## WORK REQUIRED:
Copy the result of filtering the entries below for lines that include the string "written".

◇ ◇ ◇ ◇ ◇ ◇ ◇

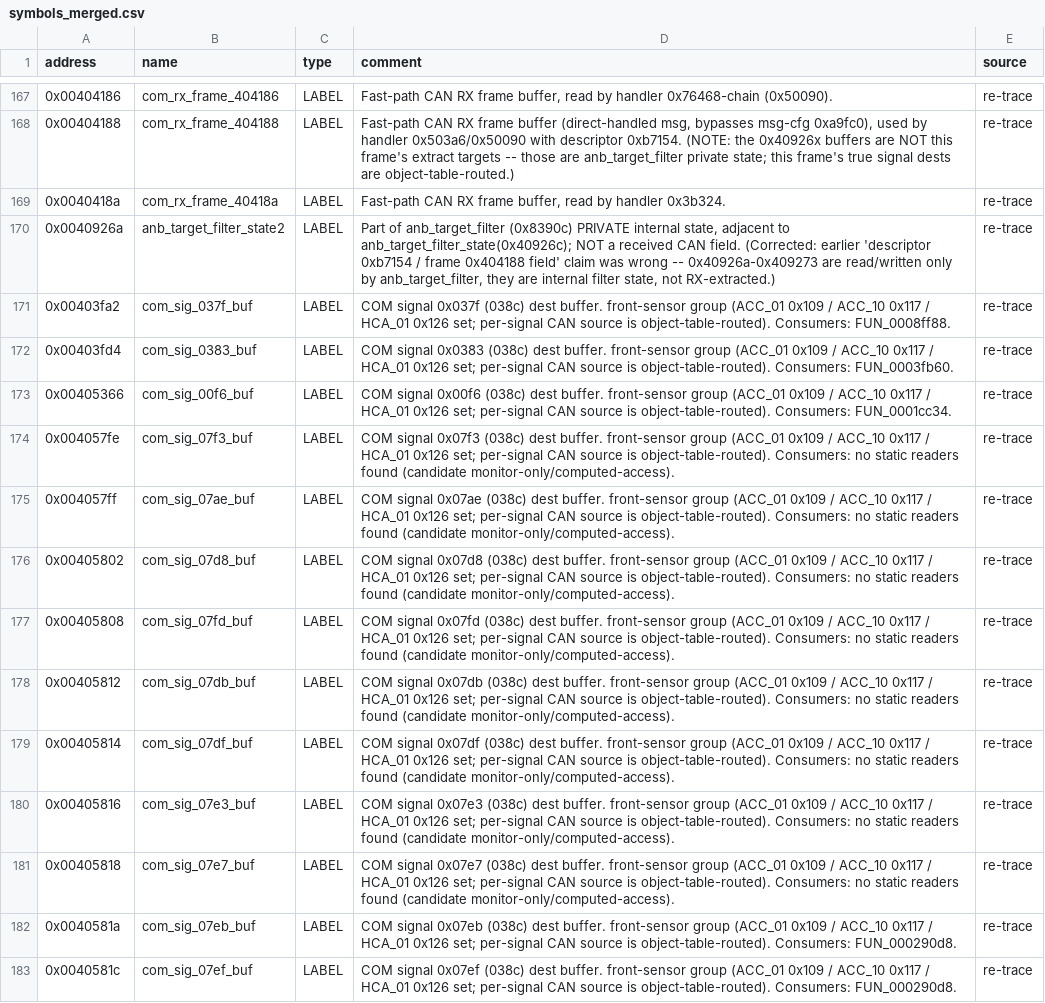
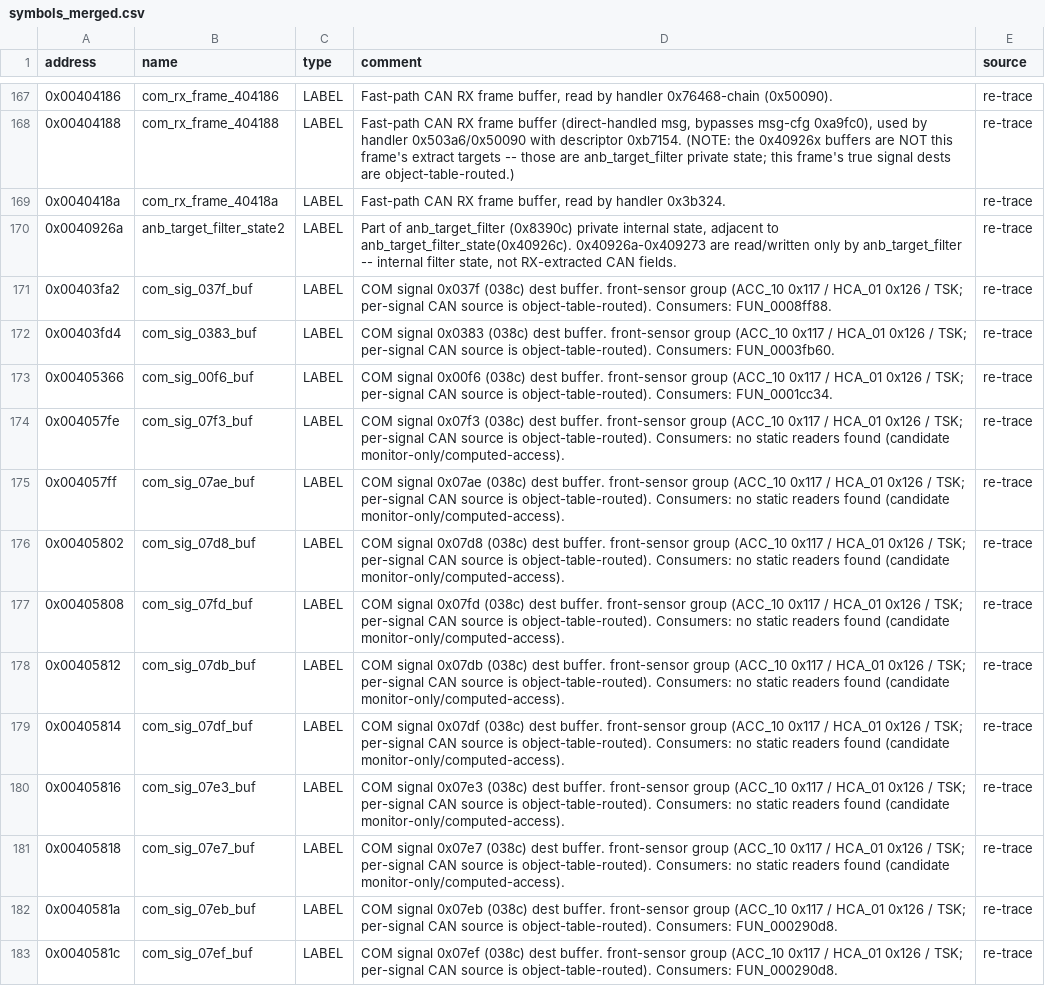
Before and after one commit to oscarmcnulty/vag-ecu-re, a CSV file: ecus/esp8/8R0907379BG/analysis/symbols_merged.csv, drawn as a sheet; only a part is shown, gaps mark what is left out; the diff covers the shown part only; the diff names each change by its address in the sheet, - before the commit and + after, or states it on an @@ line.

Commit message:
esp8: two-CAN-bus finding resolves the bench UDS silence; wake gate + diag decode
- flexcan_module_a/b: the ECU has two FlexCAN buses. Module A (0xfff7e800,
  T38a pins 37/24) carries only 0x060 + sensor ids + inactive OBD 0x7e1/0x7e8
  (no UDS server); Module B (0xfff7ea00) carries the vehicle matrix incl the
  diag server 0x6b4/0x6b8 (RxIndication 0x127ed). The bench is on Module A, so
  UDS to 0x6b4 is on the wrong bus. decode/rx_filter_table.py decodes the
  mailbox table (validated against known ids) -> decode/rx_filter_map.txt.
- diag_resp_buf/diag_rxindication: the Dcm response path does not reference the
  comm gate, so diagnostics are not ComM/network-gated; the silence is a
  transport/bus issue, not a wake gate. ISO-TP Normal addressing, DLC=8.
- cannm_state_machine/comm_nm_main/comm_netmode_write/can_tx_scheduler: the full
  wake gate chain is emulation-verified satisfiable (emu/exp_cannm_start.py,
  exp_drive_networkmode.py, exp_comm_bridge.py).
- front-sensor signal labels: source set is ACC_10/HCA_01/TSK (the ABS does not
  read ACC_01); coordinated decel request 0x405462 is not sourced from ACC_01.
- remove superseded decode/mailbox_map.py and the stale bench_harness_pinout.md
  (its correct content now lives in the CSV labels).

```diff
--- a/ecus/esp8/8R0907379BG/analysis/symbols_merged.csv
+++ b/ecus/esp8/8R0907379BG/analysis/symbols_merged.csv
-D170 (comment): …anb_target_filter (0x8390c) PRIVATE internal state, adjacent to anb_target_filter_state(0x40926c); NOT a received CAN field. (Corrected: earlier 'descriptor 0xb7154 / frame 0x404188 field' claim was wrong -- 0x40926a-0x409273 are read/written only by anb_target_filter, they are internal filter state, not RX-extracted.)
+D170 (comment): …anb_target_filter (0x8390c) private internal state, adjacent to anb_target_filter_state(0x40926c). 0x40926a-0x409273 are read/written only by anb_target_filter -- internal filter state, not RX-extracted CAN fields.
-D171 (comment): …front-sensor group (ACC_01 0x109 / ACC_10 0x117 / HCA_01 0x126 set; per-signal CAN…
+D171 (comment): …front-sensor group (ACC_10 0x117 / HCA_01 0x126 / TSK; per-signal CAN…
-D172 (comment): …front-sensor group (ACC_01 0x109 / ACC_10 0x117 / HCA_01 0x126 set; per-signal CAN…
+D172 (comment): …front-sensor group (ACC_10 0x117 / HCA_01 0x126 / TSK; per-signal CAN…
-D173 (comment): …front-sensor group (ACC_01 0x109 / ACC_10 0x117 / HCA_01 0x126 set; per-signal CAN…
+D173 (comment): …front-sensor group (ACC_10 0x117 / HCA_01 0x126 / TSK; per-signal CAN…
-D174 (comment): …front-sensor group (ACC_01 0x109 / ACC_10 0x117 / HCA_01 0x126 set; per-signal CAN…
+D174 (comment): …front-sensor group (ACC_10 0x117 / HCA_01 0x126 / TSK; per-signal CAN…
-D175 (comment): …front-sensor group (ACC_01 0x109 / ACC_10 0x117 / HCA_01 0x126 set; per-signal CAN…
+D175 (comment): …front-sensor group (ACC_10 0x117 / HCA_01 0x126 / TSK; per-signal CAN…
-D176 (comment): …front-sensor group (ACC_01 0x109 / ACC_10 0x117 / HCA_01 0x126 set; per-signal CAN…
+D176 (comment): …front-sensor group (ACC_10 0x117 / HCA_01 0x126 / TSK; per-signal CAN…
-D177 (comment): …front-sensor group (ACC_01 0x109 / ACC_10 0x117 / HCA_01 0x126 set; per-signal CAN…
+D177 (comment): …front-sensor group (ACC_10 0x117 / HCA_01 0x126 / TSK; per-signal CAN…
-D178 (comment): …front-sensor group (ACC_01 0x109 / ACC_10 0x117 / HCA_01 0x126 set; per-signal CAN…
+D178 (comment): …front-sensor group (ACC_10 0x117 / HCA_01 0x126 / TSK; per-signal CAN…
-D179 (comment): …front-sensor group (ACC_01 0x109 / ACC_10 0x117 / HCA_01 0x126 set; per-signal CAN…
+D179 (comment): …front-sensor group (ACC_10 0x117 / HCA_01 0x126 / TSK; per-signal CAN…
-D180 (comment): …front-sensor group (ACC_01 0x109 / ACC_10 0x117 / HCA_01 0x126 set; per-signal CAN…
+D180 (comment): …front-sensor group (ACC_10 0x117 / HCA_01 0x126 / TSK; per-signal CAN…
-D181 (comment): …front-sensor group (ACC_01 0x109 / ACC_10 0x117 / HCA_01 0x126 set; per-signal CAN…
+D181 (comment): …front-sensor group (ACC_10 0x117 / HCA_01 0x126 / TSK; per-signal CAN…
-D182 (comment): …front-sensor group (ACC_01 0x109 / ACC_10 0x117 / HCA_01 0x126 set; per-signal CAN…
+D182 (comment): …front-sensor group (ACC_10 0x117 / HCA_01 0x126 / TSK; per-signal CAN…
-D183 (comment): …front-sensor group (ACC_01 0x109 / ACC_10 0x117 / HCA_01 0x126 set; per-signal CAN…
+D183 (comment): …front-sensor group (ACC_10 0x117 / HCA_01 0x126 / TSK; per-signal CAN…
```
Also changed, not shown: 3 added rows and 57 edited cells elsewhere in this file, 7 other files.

◇ ◇ ◇ ◇ ◇ ◇ ◇

## ANSWER TO THE EXERCISE:
-D170 (comment): …anb_target_filter (0x8390c) PRIVATE internal state, adjacent to anb_target_filter_state(0x40926c); NOT a received CAN field. (Corrected: earlier 'descriptor 0xb7154 / frame 0x404188 field' claim was wrong -- 0x40926a-0x409273 are read/written only by anb_target_filter, they are internal filter state, not RX-extracted.)
+D170 (comment): …anb_target_filter (0x8390c) private internal state, adjacent to anb_target_filter_state(0x40926c). 0x40926a-0x409273 are read/written only by anb_target_filter -- internal filter state, not RX-extracted CAN fields.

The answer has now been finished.